The guests he’s been most excited to meet include Bob Woodward and Carl Bernstein, whom he asked to make out his copy of “All the President’s Men” to “the Woodstein of ‘The Daily Show.’” To which Carl Bernstein replied, “How do we know you’re the Woodstein of ‘The Daily Show?’”
Maybe because this “quasi journalist” (his words) does the legwork, like calling the Joint Committee on Taxation to get data on pork-barrel spending. He expects the same scrupulousness in a story about him: “Don’t be like The New York Times Magazine lady and redact everything,” he says. And he frets, often, about whether his comments merit printing. “Is this OK? Is this good copy?…I know all the phrases.”
But while Chodikoff has the ethics of a journalist — for example, recently declining to volunteer for a state Senate campaign even though it’s not officially forbidden — he, Stewart and the writers don’t need access to officials to do their jobs. “Just give me the transcript to the press briefing — it’s readily available,” said Chodikoff. “I don’t have to be in the room. I might not be able to ask questions of [White House spokeswoman] Dana Perino, but I can find stuff and say, ‘This doesn’t make sense,’ or ‘This is a funny line that Jon can riff off of.’” And, when Perino was a guest on the show, Stewart asked Chodikoff minutes before airtime to find an example of the White House — having insisted during the Valerie Plame scandal that it doesn’t comment on ongoing investigations — actually commenting on one. (Mission accomplished, with Bush proclaiming Tom Delay’s innocence of campaign finance felonies.)

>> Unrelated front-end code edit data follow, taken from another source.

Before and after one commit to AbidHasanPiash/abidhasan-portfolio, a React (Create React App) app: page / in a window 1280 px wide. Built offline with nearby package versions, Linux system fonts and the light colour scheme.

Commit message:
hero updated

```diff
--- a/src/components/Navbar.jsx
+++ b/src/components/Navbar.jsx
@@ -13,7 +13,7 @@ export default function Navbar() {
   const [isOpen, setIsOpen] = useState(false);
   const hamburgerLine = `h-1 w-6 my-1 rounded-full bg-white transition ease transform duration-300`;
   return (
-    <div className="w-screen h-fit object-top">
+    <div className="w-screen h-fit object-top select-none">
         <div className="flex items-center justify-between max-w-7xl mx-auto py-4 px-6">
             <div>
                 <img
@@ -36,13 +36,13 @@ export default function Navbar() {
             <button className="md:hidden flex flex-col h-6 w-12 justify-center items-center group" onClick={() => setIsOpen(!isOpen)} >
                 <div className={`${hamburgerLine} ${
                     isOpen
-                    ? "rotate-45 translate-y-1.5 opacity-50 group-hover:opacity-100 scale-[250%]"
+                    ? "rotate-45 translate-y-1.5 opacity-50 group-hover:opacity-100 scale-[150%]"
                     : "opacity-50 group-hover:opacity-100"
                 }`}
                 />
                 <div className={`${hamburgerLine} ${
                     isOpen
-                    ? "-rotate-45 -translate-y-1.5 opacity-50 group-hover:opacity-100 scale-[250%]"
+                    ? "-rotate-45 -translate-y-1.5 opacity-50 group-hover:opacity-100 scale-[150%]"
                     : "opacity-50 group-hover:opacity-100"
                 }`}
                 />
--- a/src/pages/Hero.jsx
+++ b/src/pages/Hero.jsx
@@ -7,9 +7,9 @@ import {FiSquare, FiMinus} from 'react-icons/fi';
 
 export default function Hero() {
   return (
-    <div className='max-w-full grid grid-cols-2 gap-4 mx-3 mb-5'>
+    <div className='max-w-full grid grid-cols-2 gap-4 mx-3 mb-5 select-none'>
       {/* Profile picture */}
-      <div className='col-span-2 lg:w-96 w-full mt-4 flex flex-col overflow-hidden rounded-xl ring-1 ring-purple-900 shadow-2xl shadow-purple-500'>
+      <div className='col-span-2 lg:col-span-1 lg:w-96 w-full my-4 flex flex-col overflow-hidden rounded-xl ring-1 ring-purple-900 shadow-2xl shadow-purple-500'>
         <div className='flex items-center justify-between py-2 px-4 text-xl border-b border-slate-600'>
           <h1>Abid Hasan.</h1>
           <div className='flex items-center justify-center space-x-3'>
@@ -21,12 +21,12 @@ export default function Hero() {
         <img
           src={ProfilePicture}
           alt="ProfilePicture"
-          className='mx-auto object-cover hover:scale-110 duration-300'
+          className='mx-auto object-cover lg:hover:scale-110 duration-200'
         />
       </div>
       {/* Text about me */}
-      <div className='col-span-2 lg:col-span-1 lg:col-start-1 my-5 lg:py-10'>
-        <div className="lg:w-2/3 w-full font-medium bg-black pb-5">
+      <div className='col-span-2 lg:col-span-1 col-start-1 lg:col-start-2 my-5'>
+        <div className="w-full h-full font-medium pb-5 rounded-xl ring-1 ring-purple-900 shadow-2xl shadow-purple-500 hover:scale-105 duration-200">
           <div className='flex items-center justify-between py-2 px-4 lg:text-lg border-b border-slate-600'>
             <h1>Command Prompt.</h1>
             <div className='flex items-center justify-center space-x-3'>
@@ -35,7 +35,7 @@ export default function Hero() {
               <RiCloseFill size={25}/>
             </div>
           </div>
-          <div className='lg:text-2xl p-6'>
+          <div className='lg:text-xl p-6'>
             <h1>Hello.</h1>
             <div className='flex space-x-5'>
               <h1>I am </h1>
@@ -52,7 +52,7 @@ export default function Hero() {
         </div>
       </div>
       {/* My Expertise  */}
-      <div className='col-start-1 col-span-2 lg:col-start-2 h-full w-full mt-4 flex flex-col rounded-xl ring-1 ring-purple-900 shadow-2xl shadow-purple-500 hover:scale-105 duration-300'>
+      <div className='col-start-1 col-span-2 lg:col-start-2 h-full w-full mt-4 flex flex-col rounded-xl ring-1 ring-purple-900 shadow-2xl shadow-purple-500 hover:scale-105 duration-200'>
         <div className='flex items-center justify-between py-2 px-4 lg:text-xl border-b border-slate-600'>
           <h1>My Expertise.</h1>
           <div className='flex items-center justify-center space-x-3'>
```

“You ever seen ‘The Godfather’?” said Chodikoff, a Moorestown, N.J., native who had entry-level gigs at several television shows before joining “The Daily Show” in its early days. “I’m like the guy taping the gun in the bathroom so that Jon can grab it and come out blazing.”
Behind Stewart’s grilling of former Undersecretary of Defense Douglas Feith was Chodikoff with a file of what he calls “pure information.” In anticipation, “Jon basically had me disprove the entire Iraq war,” and Chodikoff saw the interview as a culmination of his work.
It has become commonplace to say “The Daily Show” does the work of the mainstream media — The New York Times, echoing a blog refrain, noted in August that the show “energetically tackled the big issues of the day…in ways that straight news programs cannot: speaking truth to power in blunt, sometimes profane language, while using satire and playful looniness to ensure that their political analysis never becomes solemn or pretentious.”
Comedic liberty aside, Chodikoff thinks it’s not that simple. “I don’t shake my fist at Brian Williams and say, ‘Oh, Brian, why didn’t you do that?’” he said. “I’m not that much of a screen yeller. Unless I’m watching baseball….Richard Engel and Martha Raddatz and all those people are out risking their lives. I’m in my little cubicle on West 52nd and the biggest thing I have to deal with is the A train coming a little late.”
That said, he’s particularly proud of the moments when his research has pointed out substantive stories the major network newscasts mostly ignored, such as the second phase of the Senate Intelligence report in June, which concluded that the Bush administration lied in making the case for the Iraq war. Stewart skewered the Big Three for using their airtime for froth instead. “When they set themselves up for a target,” Chodikoff said, “I love going in and getting them.”